The Cullman Times
Cullman-area legislators welcomed news Thursday that Alabama House Speaker Mike Hubbard (R-Auburn) had named Republican Rep. Mac McCutcheon of Capshaw chairman of the powerful House Rules Committee in the Alabama House of Representatives.
McCutcheon, who’s served in the House since 2006, fills a seat left vacant by former Rules chair Blaine Galliher of Gadsden, who left the legislature to join Gov. Robert Bentley’s administration as legislative director earlier this year. McCutcheon’s legislative district lies within Limestone and Madison counties.
Ala. Rep. Mac Buttram (R-Cullman) lauded the decision Thursday, saying McCutcheon has never let him down through a friendship that’s lasted more than 20 years.

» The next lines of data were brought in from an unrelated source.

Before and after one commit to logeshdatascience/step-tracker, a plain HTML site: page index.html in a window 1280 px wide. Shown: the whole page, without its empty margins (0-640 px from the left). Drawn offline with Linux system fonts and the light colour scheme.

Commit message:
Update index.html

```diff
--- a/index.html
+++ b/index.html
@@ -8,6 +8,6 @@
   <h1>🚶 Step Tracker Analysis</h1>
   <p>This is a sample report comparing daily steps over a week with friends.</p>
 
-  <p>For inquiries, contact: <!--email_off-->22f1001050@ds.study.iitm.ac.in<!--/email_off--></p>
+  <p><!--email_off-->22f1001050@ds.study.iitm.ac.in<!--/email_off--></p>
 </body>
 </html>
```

“I think it’s a great appointment,” Buttram said. “I’ve known Mac since 1988 or so, when I lived in Huntsville. I was police chaplain, and he was a detective in Huntsville, and I think the world of him. He’s a great choice who’s respected across the board. I think even the Democrats in the legislature would say he’s a good choice.”
McCutcheon worked in law enforcement in the Huntsville area for 25 years before being elected to the legislature. He has served on the House Ways and Means-General Fund Committee, and the Utilities and Infrastructure Committee. He also chaired the Transportation Committee on which Buttram sits.
Like Buttram, House Rep. Jeremy Oden (R-Eva) agreed that McCutcheon is the right person to fill the role.
“It’s great; there’s no better choice,” Oden said Thursday. “Mac is one of the best guys I know. He’s very considerate, and very well liked among all the members. The Speaker could not have chosen anyone better.”
The 16-member Rules Committee controls whether proposed legislation may reach the House floor, making McCutcheon’s position especially important.
“Through a committee vote, the Rules Committee decides on which bills come to the floor of the House, that committee sets the calendar,” Buttram explained.
“If there’s something that the Rules chair doesn’t want to come up, he can keep it from coming up. If there’s something that the Speaker, or the governor, doesn’t want to come up, that’s also one of the stopping places for it. That’s why it’s so powerful — because nothing can come to the floor unless it comes through the Rules Committee.”
Cullman-area legislator Ed Henry (R-Hartselle) could not be reached for comment by deadline for this article.
*Benjamin Bullard can be reached by e-mail at firstname.lastname@example.org or by telephone at 734-2131 ext. 270.
* The Associated Press contributed to this report.